EXERCISE REQUIREMENTS: Print all the data that follows exactly, images excluded.

········

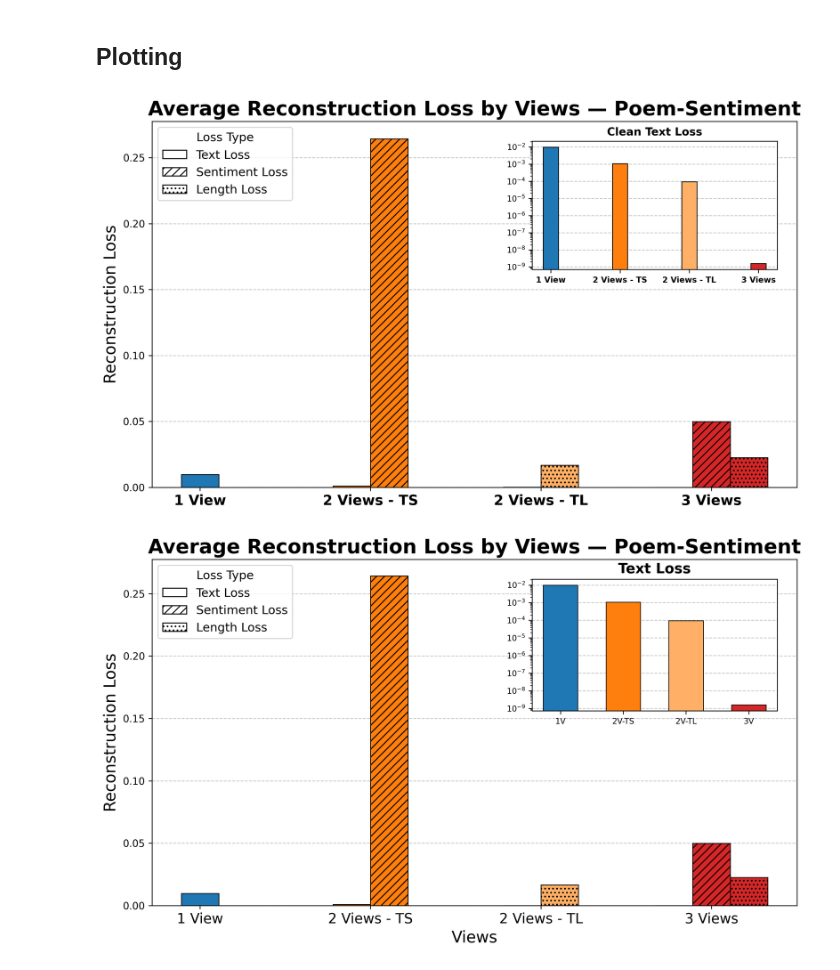
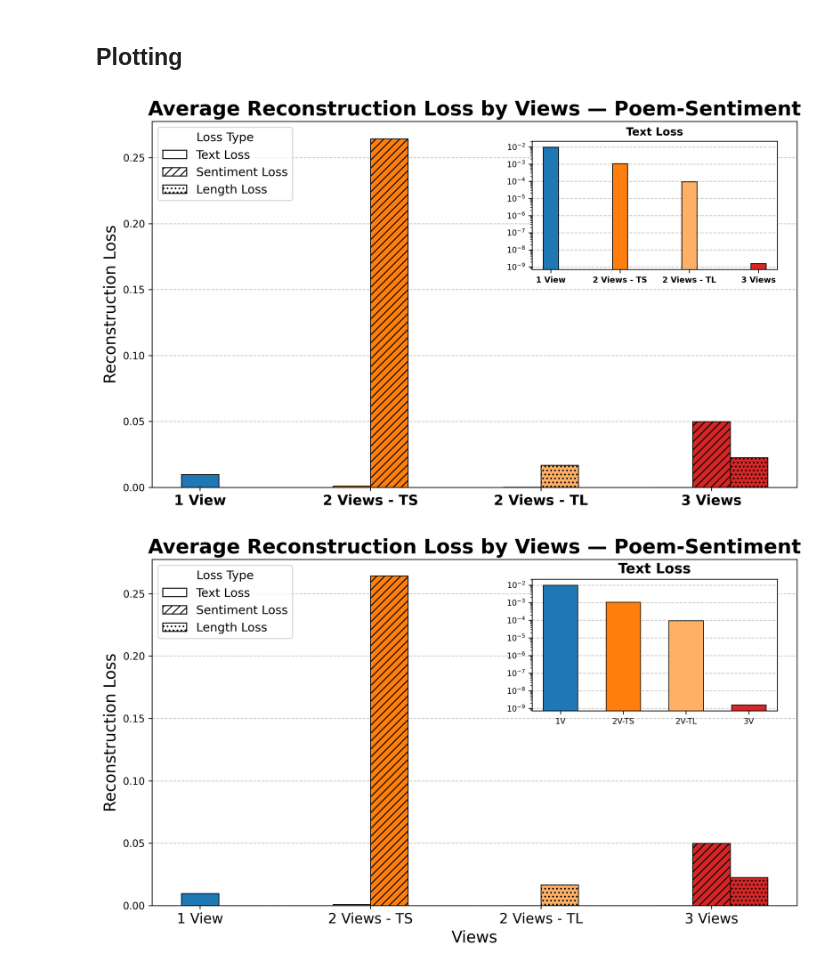
Before and after one commit to ClarysseArthur/VUB-MT-Development, a Jupyter notebook: Models/GenRKM-Poem/StatTest-Disentanglement.ipynb, the cells around one changed output. Cells and saved outputs as stored; diff of their text form; code cells hidden in the pictures.

Commit message:
Cleaned development code

```diff
--- a/Models/GenRKM-Poem/StatTest.ipynb
+++ b/Models/GenRKM-Poem/StatTest-Disentanglement.ipynb
@@ -467,7 +467,7 @@ ax.legend(
     title='Loss Type',
     loc='upper left',
     fontsize=12,
-    title_fontsize=12
+    title_fontsize=12,
 )
 
 # Inset with only the clean text reconstruction losses
@@ -477,35 +477,35 @@ axins = inset_axes(
     height='35%',
     loc='upper right',
     borderpad=2,
 )
 
 for i, cat in enumerate(categories):
     axins.bar(
         x[i],
         text_losses[i].item(),
         bar_width,
         color=model_color_map[cat],
         edgecolor='black',
         linewidth=0.8,
     )
 
-axins.set_title('Clean Text Loss', fontsize=11, fontweight='bold')
+axins.set_title('Text Loss', fontsize=11, fontweight='bold')
 axins.set_xticks(x)
 axins.set_xticklabels(categories, fontsize=8, fontweight='bold', ha='center')
 axins.tick_params(axis='y', labelsize=8)
 axins.set_yscale('log')
 
 axins.grid(axis='y', linestyle='--', alpha=0.7)
 axins.set_axisbelow(True)
 
 ax.set_axisbelow(True)
 ax.grid(axis='y', linestyle='--', alpha=0.7)
 
 plt.tight_layout()
 plt.savefig('./img/reconstruction_loss_comparison.png', dpi=300)
 plt.show()
 # %% [output]
-[figure, old version]
+[figure, new version]
 # %%
 categories = ['1 View', '2 Views - TS', '2 Views - TL', '3 Views']
 x = np.arange(len(categories))
```
Also changed, not shown: parts of 2 cells of this notebook, 34 other files.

········

ANSWER SPACE:
Before and after one commit to ClarysseArthur/VUB-MT-Development, a Jupyter notebook: Models/GenRKM-Poem/StatTest-Disentanglement.ipynb, the cells around one changed output. Cells and saved outputs as stored; diff of their text form; code cells hidden in the pictures.

Commit message:
Cleaned development code

```diff
--- a/Models/GenRKM-Poem/StatTest.ipynb
+++ b/Models/GenRKM-Poem/StatTest-Disentanglement.ipynb
@@ -467,7 +467,7 @@ ax.legend(
     title='Loss Type',
     loc='upper left',
     fontsize=12,
-    title_fontsize=12
+    title_fontsize=12,
 )
 
 # Inset with only the clean text reconstruction losses
@@ -477,35 +477,35 @@ axins = inset_axes(
     height='35%',
     loc='upper right',
     borderpad=2,
 )
 
 for i, cat in enumerate(categories):
     axins.bar(
         x[i],
         text_losses[i].item(),
         bar_width,
         color=model_color_map[cat],
         edgecolor='black',
         linewidth=0.8,
     )
 
-axins.set_title('Clean Text Loss', fontsize=11, fontweight='bold')
+axins.set_title('Text Loss', fontsize=11, fontweight='bold')
 axins.set_xticks(x)
 axins.set_xticklabels(categories, fontsize=8, fontweight='bold', ha='center')
 axins.tick_params(axis='y', labelsize=8)
 axins.set_yscale('log')
 
 axins.grid(axis='y', linestyle='--', alpha=0.7)
 axins.set_axisbelow(True)
 
 ax.set_axisbelow(True)
 ax.grid(axis='y', linestyle='--', alpha=0.7)
 
 plt.tight_layout()
 plt.savefig('./img/reconstruction_loss_comparison.png', dpi=300)
 plt.show()
 # %% [output]
-[figure, old version]
+[figure, new version]
 # %%
 categories = ['1 View', '2 Views - TS', '2 Views - TL', '3 Views']
 x = np.arange(len(categories))
```
Also changed, not shown: parts of 2 cells of this notebook, 34 other files.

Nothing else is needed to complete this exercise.